Two of my younger brothers are in the military. One was supposed to be home from Afghanistan by Christmas. On Monday, while the office was a flurry of Christmas cheer, he called me and I dissolved in tears because the truth is that he still doesn’t know when exactly he’ll be home.
This is a miracle.
The miracle is not that he is in Afghanistan or that the military, for all it’s pomp, circumstance, and bureaucratic red tape, is one of the most inefficient machines I’ve ever encountered. The miracle is not that he doesn’t know when he’ll be home or that he is calm, collected about that. It’s not even a miracle that he calls once a month (I’ve learned to answer those ‘unknown’ numbers that are 98% telemarketers and 2% brothers calling from war-torn countries.).
The miracle is that when I hear his voice, I weep.
Second-borns are notoriously passive-aggressive and third-borns are notorious instigators and we two did not escape the notority. Suffice it to say that our entire childhood was marked by infractions and arguments. There were never two of us who had to be more separated by our parents than we two.
The only time in my life that I can remember a palpable anger in my heart was in 2000, against him. We were both grieving the loss of Drew, sure, but his sharp tongue and my flailing hand met each other and I have never forgotten what divisions that moment exposed.
So that we love one another, this is a miracle.
But that we are friends, this is the work of peace.
I pray for peace in the middle east and the world, and I’ll admit, though my feet have been on much foreign soil, it was not until I had uniform wearing, gun wielding brothers, that I prayed as earnestly and desperately for it as I do now.
There is deep in me, a confidence: the Prince of Peace has not abdicated and my prayers are there mainly to realign my confidence in His sovereignty and goodness.
There are wars and rumors of wars, and there is brokenness between siblings and parents, and there is strife between political parties and even among parties themselves. There is fear in the hearts of military parents and spouses and children, and there is arrogance in the hearts of leaders and insurgents.
Here, in Advent season, we want to set things right, we want to be peace, and extend peace, and experience peace. Somewhere, deep inside every one of us, we want to see resolution, a rightness of the wrong, a oneness. And so we busy ourselves sweeping up streets and feeding the poor, rescuing broken people and trying desperately to put things right. Making peace our object and end goal.
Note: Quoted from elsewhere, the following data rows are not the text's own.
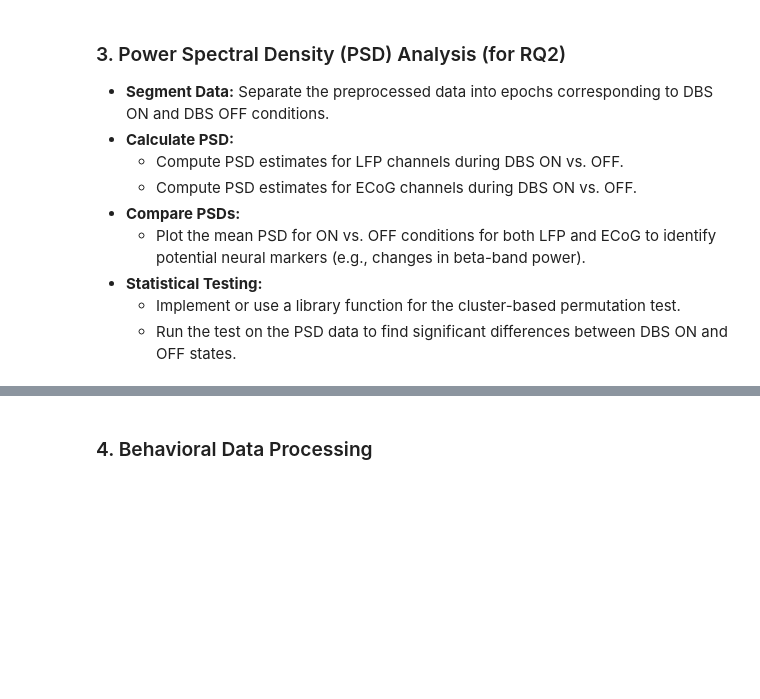
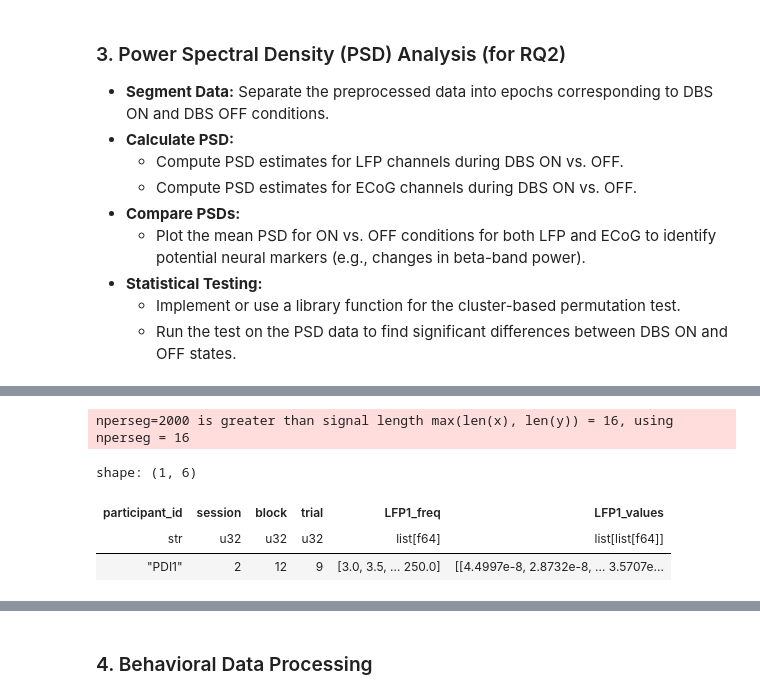
Before and after one commit to mirklys/latent-neural-dynamics-modeling, a Jupyter notebook: notebooks/data_analysis/exploratory_data_analysis.ipynb, the cells around one changed output, grey strips where cells are left out. Saved outputs shown, nothing was run; the diff lists cells and outputs as text; code cells hidden in the pictures; blank space fills up the shorter version.

```diff
--- a/notebooks/data_analysis/exploratory_data_analysis.ipynb
+++ b/notebooks/data_analysis/exploratory_data_analysis.ipynb
@@ -191,3 +202,12 @@ participants = participants.with_columns(
     .map_elements(lambda x: epoch_trials(x), return_dtype=pl.List(pl.List(pl.Float64)))
     .alias("LFP1_epochs")
 )
+# %%
+participants = participants.with_columns(
+    pl.col("LFP1_epochs")
+    .map_elements(calculate_psd_multitaper, return_dtype=pl.Object)
+    .alias("LFP1_psd")
+).with_columns(
+    pl.col("LFP1_psd").map_elements(lambda x: x[0], return_dtype=pl.List(pl.Float64)).alias("LFP1_freq"),
+    pl.col("LFP1_psd").map_elements(lambda x: x[1], return_dtype=pl.List(pl.List(pl.Float64))).alias("LFP1_values"),
+)
@@ -194,4 +381,4 @@ participants = participants.with_columns(
 # %%
 participants_dbs_on = participants.filter(pl.col("dbs_stim") == 1)
 # %%
-participants_dbs_on = participants.filter(pl.col("dbs_stim") == 0)
+participants_dbs_off = participants.filter(pl.col("dbs_stim") == 0)
@@ -197,0 +447,50 @@ participants_dbs_on = participants.filter(pl.col("dbs_stim") == 0)
+# %%
+n_components = sources.shape[1]
+
+# Loop through each component and create a plot
+for i in range(n_components):
+
+    # Create a figure with 1 row and 2 columns for the subplots
+    fig = make_subplots(
+        rows=1, cols=2,
+        subplot_titles=('Time Series (first 3s)', 'Power Spectrum')
+    )
+
+    # --- Plot 1: Time Series ---
+    component_ts = sources[:, i]
+    fig.add_trace(
+        go.Scatter(x=time[:1000*3], y=component_ts[:1000*3], mode='lines', name='Time Series'),
+        row=1, col=1
+    )
+
+    # --- Plot 2: Power Spectral Density (PSD) ---
+    freqs, psd = welch(component_ts, fs=1000, nperseg=1000*2)
+    fig.add_trace(
+        go.Scatter(x=freqs, y=psd, mode='lines', name='PSD'),
+        row=1, col=2
+    )
+
+    # --- Update plot layout and axes ---
+    fig.update_layout(
+        title_text=f'Component {i}',
+        showlegend=False
+    )
+    fig.update_xaxes(title_text='Time (s)', row=1, col=1)
+    fig.update_yaxes(title_text='Amplitude', row=1, col=1)
+
+    fig.update_xaxes(title_text='Frequency (Hz)', range=[0, 1000/2], row=1, col=2)
+    fig.update_yaxes(title_text='Power (log scale)', type='log', row=1, col=2) # Use log scale
+
+    # Show the interactive plot
+    fig.show()
+# %% [output]
+nperseg=2000 is greater than signal length max(len(x), len(y)) = 16, using nperseg = 16
+# %%
+first_p_on = participants_dbs_on[20].select("participant_id", "session", "block", "trial", "LFP1_freq", "LFP1_values")
+# %%
+first_p_on
+# %% [output]
+shape: (1, 6)
+| participant_id | session | block | trial | LFP1_freq | LFP1_values |
+| str | u32 | u32 | u32 | list[f64] | list[list[f64]] |
+| "PDI1" | 2 | 12 | 9 | [3.0, 3.5, … 250.0] | [[4.4997e-8, 2.8732e-8, … 3.5707e... |
```
Also changed, not shown: parts of 28 cells of this notebook, 7 other files.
But peace can’t be the object because He is the object.
And He has set peace on our hearts because He has set eternity on the hearts of every one of us.
It’s a miracle, while things are broken all around us, to see wrong things put right. To love my brother as fiercely as I do, to weep freely on the phone with him, to need him, to love him. This is the miracle of King of Peace–not of peace itself.
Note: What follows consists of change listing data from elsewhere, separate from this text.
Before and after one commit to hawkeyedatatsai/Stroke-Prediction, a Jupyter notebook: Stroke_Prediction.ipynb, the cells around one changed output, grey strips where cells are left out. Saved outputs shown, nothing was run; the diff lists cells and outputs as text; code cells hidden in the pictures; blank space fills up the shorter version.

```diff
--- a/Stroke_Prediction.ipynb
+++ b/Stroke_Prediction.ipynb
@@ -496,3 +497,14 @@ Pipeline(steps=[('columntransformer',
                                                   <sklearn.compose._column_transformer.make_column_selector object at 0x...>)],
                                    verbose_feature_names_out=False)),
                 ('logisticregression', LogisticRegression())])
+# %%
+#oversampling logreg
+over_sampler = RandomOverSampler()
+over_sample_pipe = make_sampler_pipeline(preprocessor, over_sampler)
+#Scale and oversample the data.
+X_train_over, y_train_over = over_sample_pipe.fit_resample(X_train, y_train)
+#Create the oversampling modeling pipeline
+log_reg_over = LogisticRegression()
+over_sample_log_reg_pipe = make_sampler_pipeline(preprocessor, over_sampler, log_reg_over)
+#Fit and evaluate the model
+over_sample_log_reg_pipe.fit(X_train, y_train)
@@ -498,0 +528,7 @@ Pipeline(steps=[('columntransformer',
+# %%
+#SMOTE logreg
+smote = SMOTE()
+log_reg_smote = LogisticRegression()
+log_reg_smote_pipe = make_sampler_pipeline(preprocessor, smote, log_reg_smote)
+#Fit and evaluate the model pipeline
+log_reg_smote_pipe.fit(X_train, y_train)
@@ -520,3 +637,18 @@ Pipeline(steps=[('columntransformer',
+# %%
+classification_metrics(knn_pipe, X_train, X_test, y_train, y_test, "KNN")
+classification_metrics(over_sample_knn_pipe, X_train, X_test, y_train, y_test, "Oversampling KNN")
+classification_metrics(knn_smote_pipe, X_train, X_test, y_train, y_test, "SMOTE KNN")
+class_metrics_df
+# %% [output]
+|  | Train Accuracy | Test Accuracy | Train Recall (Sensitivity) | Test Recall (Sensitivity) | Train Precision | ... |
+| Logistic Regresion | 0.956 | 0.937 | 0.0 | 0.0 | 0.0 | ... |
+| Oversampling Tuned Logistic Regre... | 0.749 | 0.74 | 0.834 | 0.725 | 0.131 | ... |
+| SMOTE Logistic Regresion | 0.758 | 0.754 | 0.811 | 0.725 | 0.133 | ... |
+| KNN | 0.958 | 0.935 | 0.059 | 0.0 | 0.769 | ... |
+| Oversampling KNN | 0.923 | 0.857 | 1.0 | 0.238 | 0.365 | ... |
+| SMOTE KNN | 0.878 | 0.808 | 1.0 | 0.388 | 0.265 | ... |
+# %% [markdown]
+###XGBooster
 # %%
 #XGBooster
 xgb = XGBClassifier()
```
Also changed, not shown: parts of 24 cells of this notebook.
It’s a miracle, while things are broken all around us that every good thing is there to point us to redemption, the plan, a reminder: this isn’t home, but here’s a glimpse of home. A piece of the Real Prince of Peace.
Oh, come, Desire of nations, bind
In one the hearts of all mankind;
Oh, bid our sad divisions cease,
And be yourself our King of Peace.
Rejoice! Rejoice! Emmanuel
Shall come to you, O Israel!